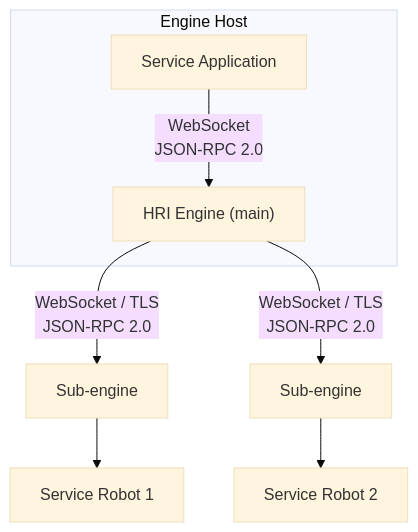
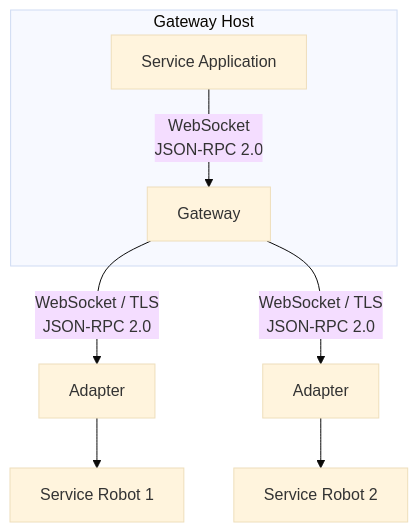
Diagram 11 of 18 in docs/white-paper.md (openrois/openrois), drawn with Mermaid (base theme) before and after one commit. The commit also changed other lines of this file and 7 other files, not shown here.

First line of the commit message:
docs: rewrite architecture, roadmap, and white paper to recursive engine model

````diff
--- a/docs/white-paper.md
+++ b/docs/white-paper.md
@@ -1305,14 +1447,14 @@
 ```mermaid
 flowchart TB
-    subgraph EngineHost["Engine Host"]
+    subgraph GatewayHost["Gateway Host"]
         App["Service Application"]
-        GW["HRI Engine (main)"]
+        GW["Gateway"]
         App -->|"WebSocket<br/>JSON-RPC 2.0"| GW
     end
 
-    GW -->|"WebSocket / TLS<br/>JSON-RPC 2.0"| SubEngine1["Sub-engine"]
-    SubEngine1 --> Robot1["Service Robot 1"]
+    GW -->|"WebSocket / TLS<br/>JSON-RPC 2.0"| Adapter1["Adapter"]
+    Adapter1 --> Robot1["Service Robot 1"]
 
-    GW -->|"WebSocket / TLS<br/>JSON-RPC 2.0"| SubEngine2["Sub-engine"]
-    SubEngine2 --> Robot2["Service Robot 2"]
+    GW -->|"WebSocket / TLS<br/>JSON-RPC 2.0"| Adapter2["Adapter"]
+    Adapter2 --> Robot2["Service Robot 2"]
 ```
````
########################################
Exercise description>
Please copy every line of the data that carries the string "Service".

Output for this exercise>
         App["Service Application"]
-    SubEngine1 --> Robot1["Service Robot 1"]
+    Adapter1 --> Robot1["Service Robot 1"]
-    SubEngine2 --> Robot2["Service Robot 2"]
+    Adapter2 --> Robot2["Service Robot 2"]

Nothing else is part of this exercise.